Researchers recently identified a new immunotherapy treatment target known as mesothelin (MSLN) for AML in pediatric patients. A study of mesothelin that was recently published in Blood Advances involved genomic data obtained from over 2,000 children and young adults with AML. The researchers compared that data to similar data from individuals with normal bone marrow. The study found that MSLN was expressed in 36% of study participants with AML. Next, the researchers selected new immunotherapy drugs that would target MSLN to test in cell-lines and animal models to estimate pre-clinical efficacy of leukemia treatments. Two investigational immunotherapies, anetumab ravtansine and a new compound, anti-MSLN-DGN462, produced potent destruction of leukemia cells in both lab testing and mouse models. "
"Using genomic sequencing data, we identified novel targets for children’s cancer and worked with collaborators to engineer new therapies for children with AML, rather than repurpose drugs from the adult cancer realm that don’t work well in children,” said E. Anders Kolb, M.D., director of Nemours Center for Childhood Cancer Research and a study author, in a press release.Further research is needed for this promising new immunotherapy treatment target.
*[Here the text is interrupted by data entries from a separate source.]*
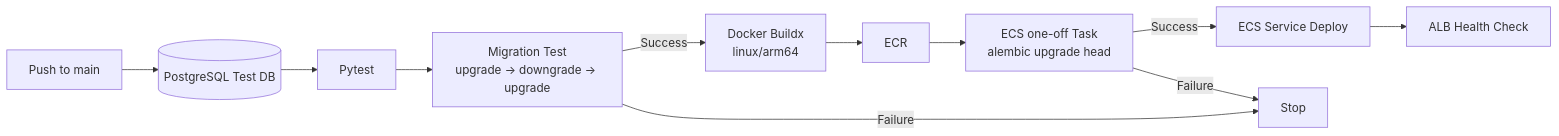
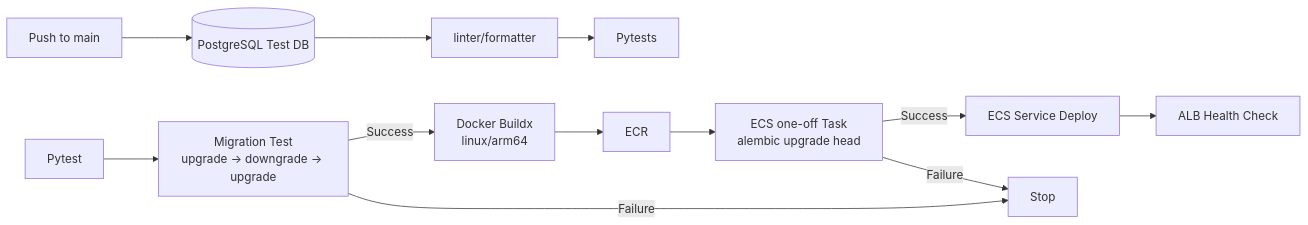
Before and after one commit to Rintaro58511/rin_task-app_2nd: the second of 2 diagrams in README.md, drawn with Mermaid. The commit also changed other lines of this file, not shown here.

````diff
--- a/README.md
+++ b/README.md
@@ -97,23 +98,25 @@
 ``` mermaid
 flowchart LR
     Push[Push to main]
     TestDB[(PostgreSQL Test DB)]
+    Ruff[linter/formatter]
     Pytest[Pytest]
     AlembicTest["Migration Test<br/>upgrade → downgrade → upgrade"]
     Build[Docker Buildx<br/>linux/arm64]
     ECR[ECR]
     Migration["ECS one-off Task<br/>alembic upgrade head"]
     ECS[ECS Service Deploy]
     Health[ALB Health Check]
 
     Push --> TestDB
-    TestDB --> Pytest
+    TestDB --> Ruff
+    Ruff --> Pytests
     Pytest --> AlembicTest
     AlembicTest -->|Success| Build
     AlembicTest -->|Failure| Stop[Stop]
     Build --> ECR
     ECR --> Migration
     Migration --> |Success| ECS
     Migration --> |Failure| Stop[Stop]
     ECS --> Health
 ```
````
Researchers are working to develop new chemotherapy drugs for leukemia and are evaluating current medications to find better ways to utilize existing drugs. Venclexta (venetoclax) is FDA approved in adults with certain leukemias, and it is now being studied in children with AML that did not respond to previous treatments or have relapsed.